- [What to produce]:
Copy each line of the data below with the word "this".
[[ Extracted records open ]]
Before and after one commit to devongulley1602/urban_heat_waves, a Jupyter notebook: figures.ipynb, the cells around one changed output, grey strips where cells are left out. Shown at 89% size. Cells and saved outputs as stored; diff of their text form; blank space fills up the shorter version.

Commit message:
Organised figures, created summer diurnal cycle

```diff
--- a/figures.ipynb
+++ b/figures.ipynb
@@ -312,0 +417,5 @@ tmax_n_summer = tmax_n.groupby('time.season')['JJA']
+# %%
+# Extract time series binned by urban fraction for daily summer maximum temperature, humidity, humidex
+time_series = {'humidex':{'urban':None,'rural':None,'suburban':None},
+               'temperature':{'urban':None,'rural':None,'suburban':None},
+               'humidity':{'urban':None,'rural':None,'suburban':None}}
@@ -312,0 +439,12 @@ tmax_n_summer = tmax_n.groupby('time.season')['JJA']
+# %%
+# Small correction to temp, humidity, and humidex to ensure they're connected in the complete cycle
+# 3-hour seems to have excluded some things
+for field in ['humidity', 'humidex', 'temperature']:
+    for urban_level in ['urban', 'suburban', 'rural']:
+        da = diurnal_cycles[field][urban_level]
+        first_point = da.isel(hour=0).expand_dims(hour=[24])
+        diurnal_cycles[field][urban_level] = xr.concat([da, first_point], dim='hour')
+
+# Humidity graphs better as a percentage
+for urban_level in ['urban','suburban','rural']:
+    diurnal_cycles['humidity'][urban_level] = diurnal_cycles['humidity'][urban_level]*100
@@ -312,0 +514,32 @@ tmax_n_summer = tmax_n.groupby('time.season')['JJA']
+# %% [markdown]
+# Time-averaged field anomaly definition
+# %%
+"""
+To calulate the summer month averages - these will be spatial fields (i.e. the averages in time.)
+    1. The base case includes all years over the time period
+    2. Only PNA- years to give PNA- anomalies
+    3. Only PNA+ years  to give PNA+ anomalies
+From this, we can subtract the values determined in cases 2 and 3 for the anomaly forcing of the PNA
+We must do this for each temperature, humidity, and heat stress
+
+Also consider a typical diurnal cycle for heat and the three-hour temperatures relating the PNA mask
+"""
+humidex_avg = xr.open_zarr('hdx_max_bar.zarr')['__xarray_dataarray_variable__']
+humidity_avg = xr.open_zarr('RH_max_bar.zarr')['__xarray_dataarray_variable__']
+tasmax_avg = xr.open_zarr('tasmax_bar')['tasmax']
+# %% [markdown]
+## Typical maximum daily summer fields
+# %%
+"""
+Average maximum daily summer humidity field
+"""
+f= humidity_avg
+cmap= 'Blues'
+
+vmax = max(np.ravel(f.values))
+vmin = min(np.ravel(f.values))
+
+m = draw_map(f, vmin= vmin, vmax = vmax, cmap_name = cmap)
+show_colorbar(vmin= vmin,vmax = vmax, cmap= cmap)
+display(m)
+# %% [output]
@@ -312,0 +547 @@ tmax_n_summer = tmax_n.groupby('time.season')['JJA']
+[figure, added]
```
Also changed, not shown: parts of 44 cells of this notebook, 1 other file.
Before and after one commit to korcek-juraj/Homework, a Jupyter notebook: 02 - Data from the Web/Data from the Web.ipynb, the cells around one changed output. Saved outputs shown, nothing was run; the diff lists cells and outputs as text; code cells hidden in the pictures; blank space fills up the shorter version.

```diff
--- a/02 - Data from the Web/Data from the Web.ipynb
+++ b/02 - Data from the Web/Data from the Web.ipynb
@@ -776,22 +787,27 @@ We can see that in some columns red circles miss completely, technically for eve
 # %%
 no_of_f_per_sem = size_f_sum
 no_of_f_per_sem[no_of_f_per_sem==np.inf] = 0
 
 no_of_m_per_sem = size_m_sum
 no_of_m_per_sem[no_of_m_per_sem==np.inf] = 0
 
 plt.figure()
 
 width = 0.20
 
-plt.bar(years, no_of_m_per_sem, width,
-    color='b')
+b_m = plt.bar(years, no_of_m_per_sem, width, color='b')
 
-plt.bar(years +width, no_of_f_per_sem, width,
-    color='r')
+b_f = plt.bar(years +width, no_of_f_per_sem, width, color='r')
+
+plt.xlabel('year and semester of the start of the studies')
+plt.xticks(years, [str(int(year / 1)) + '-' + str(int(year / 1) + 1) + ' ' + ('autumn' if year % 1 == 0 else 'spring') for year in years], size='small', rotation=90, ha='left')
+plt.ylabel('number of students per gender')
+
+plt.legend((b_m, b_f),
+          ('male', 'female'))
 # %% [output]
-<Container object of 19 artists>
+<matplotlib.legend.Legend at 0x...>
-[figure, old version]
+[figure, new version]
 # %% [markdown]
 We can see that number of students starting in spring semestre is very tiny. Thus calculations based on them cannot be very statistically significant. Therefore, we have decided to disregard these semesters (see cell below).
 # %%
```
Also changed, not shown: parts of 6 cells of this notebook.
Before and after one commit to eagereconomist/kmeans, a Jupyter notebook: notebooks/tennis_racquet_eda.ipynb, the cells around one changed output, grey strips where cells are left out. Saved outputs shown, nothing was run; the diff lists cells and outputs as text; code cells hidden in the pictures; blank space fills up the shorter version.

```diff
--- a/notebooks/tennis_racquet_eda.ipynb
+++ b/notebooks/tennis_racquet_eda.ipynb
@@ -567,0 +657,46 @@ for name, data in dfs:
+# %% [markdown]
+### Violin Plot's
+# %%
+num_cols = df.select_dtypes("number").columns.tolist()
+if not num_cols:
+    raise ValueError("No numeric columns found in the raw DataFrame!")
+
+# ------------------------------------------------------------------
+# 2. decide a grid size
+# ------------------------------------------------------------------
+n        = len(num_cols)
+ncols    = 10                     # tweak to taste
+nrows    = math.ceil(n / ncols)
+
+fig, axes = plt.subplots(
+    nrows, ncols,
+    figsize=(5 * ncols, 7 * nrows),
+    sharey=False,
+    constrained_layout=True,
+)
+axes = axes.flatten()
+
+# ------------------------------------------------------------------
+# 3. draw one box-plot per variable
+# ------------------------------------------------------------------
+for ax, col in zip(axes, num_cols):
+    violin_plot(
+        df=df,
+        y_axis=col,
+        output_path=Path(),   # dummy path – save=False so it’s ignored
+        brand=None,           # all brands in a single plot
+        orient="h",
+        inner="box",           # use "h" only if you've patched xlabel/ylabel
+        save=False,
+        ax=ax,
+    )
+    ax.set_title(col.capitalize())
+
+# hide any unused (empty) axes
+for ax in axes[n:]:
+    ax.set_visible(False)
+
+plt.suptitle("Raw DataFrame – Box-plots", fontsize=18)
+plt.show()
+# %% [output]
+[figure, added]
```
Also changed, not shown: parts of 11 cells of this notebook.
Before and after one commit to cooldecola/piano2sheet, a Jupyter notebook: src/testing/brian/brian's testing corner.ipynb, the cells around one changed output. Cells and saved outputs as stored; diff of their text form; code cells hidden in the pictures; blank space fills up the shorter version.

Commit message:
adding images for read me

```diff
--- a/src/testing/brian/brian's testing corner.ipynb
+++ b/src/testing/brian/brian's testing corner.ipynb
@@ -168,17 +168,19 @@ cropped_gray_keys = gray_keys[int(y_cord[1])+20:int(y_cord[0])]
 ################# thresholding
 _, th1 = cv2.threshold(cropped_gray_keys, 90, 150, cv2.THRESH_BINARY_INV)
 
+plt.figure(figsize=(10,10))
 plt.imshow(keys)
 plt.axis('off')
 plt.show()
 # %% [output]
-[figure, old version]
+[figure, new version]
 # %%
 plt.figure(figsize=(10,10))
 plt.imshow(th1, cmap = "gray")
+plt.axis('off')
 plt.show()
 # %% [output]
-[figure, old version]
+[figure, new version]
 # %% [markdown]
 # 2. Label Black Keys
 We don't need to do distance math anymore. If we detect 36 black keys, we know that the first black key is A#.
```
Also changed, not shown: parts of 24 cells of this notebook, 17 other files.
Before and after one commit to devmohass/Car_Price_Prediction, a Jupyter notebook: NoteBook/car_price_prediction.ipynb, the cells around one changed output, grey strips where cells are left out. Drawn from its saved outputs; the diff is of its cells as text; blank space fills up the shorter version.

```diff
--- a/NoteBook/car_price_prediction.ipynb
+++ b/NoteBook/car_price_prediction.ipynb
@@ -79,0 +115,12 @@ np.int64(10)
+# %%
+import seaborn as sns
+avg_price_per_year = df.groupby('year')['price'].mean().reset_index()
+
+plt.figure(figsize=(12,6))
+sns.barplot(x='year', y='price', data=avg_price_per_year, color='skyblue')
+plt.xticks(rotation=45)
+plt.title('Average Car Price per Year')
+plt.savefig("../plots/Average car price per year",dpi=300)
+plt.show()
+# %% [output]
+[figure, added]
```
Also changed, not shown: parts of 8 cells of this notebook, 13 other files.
[[ Extracted records closed ]]
- [Answer area]:
+From this, we can subtract the values determined in cases 2 and 3 for the anomaly forcing of the PNA
+We must do this for each temperature, humidity, and heat stress
Also changed, not shown: parts of 44 cells of this notebook, 1 other file.
Also changed, not shown: parts of 6 cells of this notebook.
Also changed, not shown: parts of 11 cells of this notebook.
Also changed, not shown: parts of 24 cells of this notebook, 17 other files.
Also changed, not shown: parts of 8 cells of this notebook, 13 other files.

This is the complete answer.